There are six functions that are the core of trigonometry. There are three primary ones that you need to understand completely:
The other three are not used as often and can be derived from the three primary functions. Because they can easily be derived, calculators and spreadsheets do not usually have them.
All six functions have three-letter abbreviations (shown in parentheses above).
Consider the right triangle above. For each angle P or Q, there are six functions, each function is the ratio of two sides of the triangle.

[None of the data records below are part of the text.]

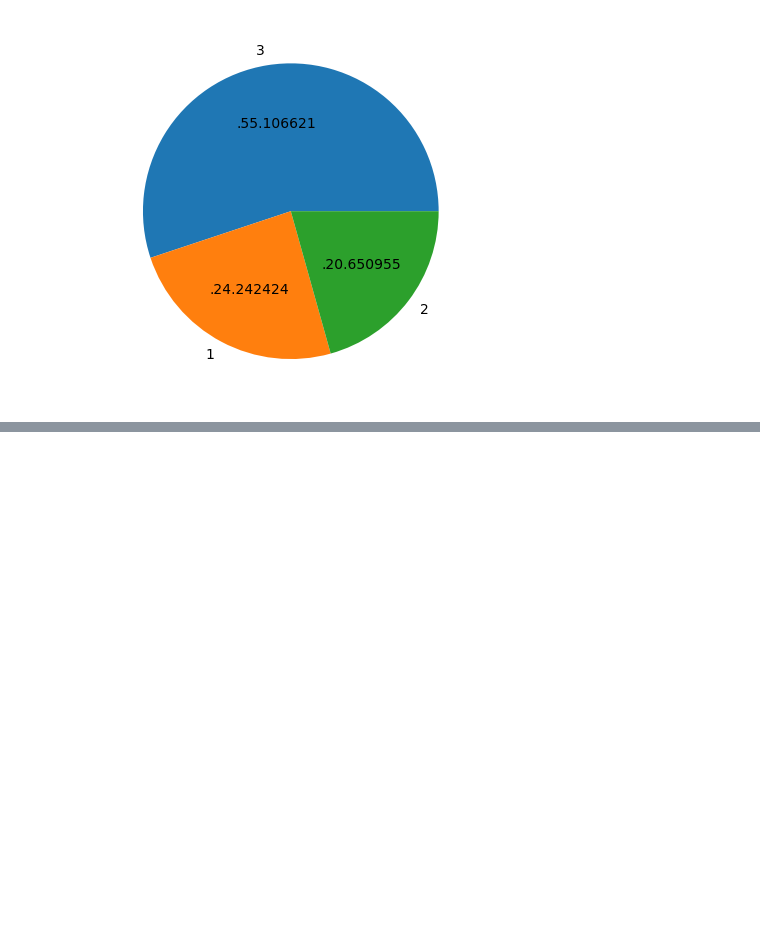
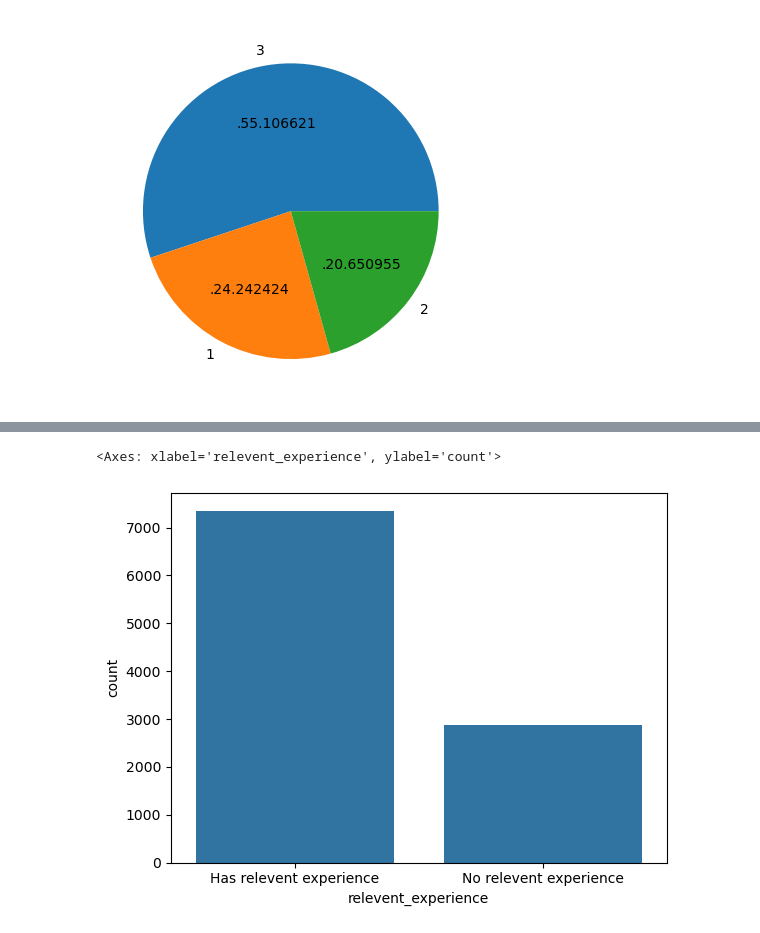
Before and after one commit to jhalucky/Machine-Learning-Things, a Jupyter notebook: EDA/univariate.ipynb, the cells around one changed output, grey strips where cells are left out. Cells and saved outputs as stored; diff of their text form; code cells hidden in the pictures; blank space fills up the shorter version.

```diff
--- a/EDA/univariate.ipynb
+++ b/EDA/univariate.ipynb
@@ -53,0 +88,3 @@ df['Pclass'].value_counts().plot(kind='pie',autopct='.%2f')
+# %%
+daFr = pd.read_csv('/home/lucky/Machine_Learning/aug_train.csv')
+daFr.head()
@@ -53,0 +98,5 @@ df['Pclass'].value_counts().plot(kind='pie',autopct='.%2f')
+# %%
+sns.countplot(data=daFr,x='relevent_experience')
+# %% [output]
+<Axes: xlabel='relevent_experience', ylabel='count'>
+[figure, added]
```
Also changed, not shown: parts of 10 cells of this notebook.
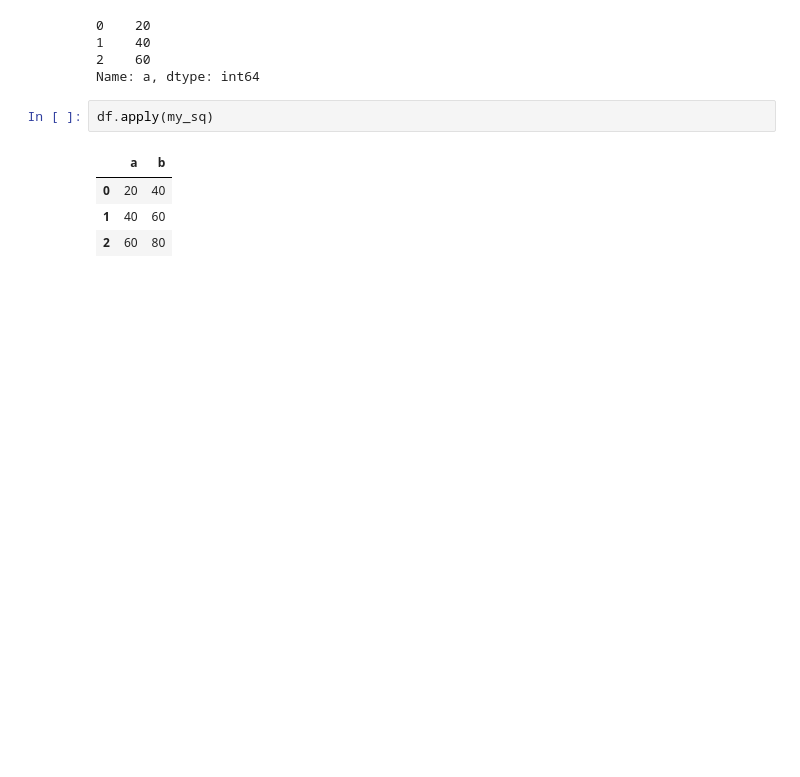
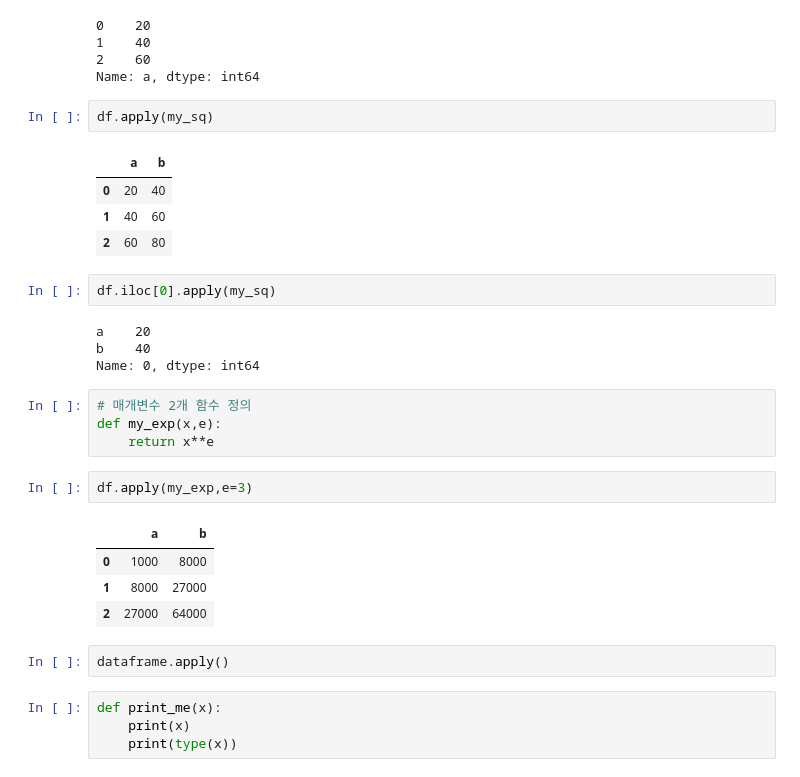
Before and after one commit to bhjin97/hipython_rep, a Jupyter notebook: 15. 데이터 전처리.ipynb, the cells around one changed output. Saved outputs shown, nothing was run; the diff lists cells and outputs as text; blank space fills up the shorter version.

Commit message:
'apply update'

```diff
--- a/15. 데이터 전처리.ipynb
+++ b/15. 데이터 전처리.ipynb
@@ -380,3 +380,26 @@ df.apply(my_sq)
 | 0 | 20 | 40 |
 | 1 | 40 | 60 |
 | 2 | 60 | 80 |
+# %%
+df.iloc[0].apply(my_sq)
+# %% [output]
+a    20
+b    40
+Name: 0, dtype: int64
+# %%
+# 매개변수 2개 함수 정의
+def my_exp(x,e):
+    return x**e
+# %%
+df.apply(my_exp,e=3)
+# %% [output]
+|  | a | b |
+| 0 | 1000 | 8000 |
+| 1 | 8000 | 27000 |
+| 2 | 27000 | 64000 |
+# %%
+dataframe.apply()
+# %%
+def print_me(x):
+    print(x)
+    print(type(x))
```
Also changed, not shown: parts of 2 cells of this notebook, 1 other file.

The only difference between the six functions is which pair of sides we use.
In the following table
"x" represents the measure of ther angle in either degrees or radians.
|Sine||The three primary functions|
In the following table, note how each function is the reciprocal of one of the basic functions sin, cos, tan
For example, in the figure above, the cosine of x is the side adjacent to x (labeled a), over the hypotenuse (labeled h): If a=12cm, and h=24cm, then cos x = 0.5 (12 over 24).
Because the functions are a ratio of two side lengths, they always produce the same result for a given angle, regardless of the size of the triangle.
In the figure above, drag the point C. The triangle will adjust to keep the angle C at 30°. Note how the ratio of the opposite side to the hypotenuse does not change, even though their lengths do. Because of that, the sine of 30° does not vary either. It is always 0.5.
Remember: When you apply a trig function to a given angle, it always produces the same result. For example tan 60° is always 1.732.
For example the inverse function of COS is ARCCOS. While COS tells you the cosine of an angle, ARCCOS tells you what angle has a given cosine. See Inverse trigonometric functions.
On calculators and spreadsheets, the inverse functions are sometimes written acos(x) or cos-1(x).
The six functions can also be defined in a rectangular coordinate system. This allows them to go beyond right triangles, to where the angles can have any measure, even beyond 360°, and can be both positive and negative. For more on this see Trigonometry functions of large and negative angles.
The functions can be graphed, and some, notably the SIN function, produce shapes that frequently occur in nature. For example see the graph of the SIN function, often called a sine wave, above. For more see
Pure audio tones and radio waves are sine waves in their respective medium.
Each of the functions can be differentiated in calculus. The result is another function that indicates its rate of change (slope) at a particular values of x. These derivative functions are stated in terms of other trig functions. For more on this see Derivatives of trigonometric functions. See also the Calculus Table of Contents.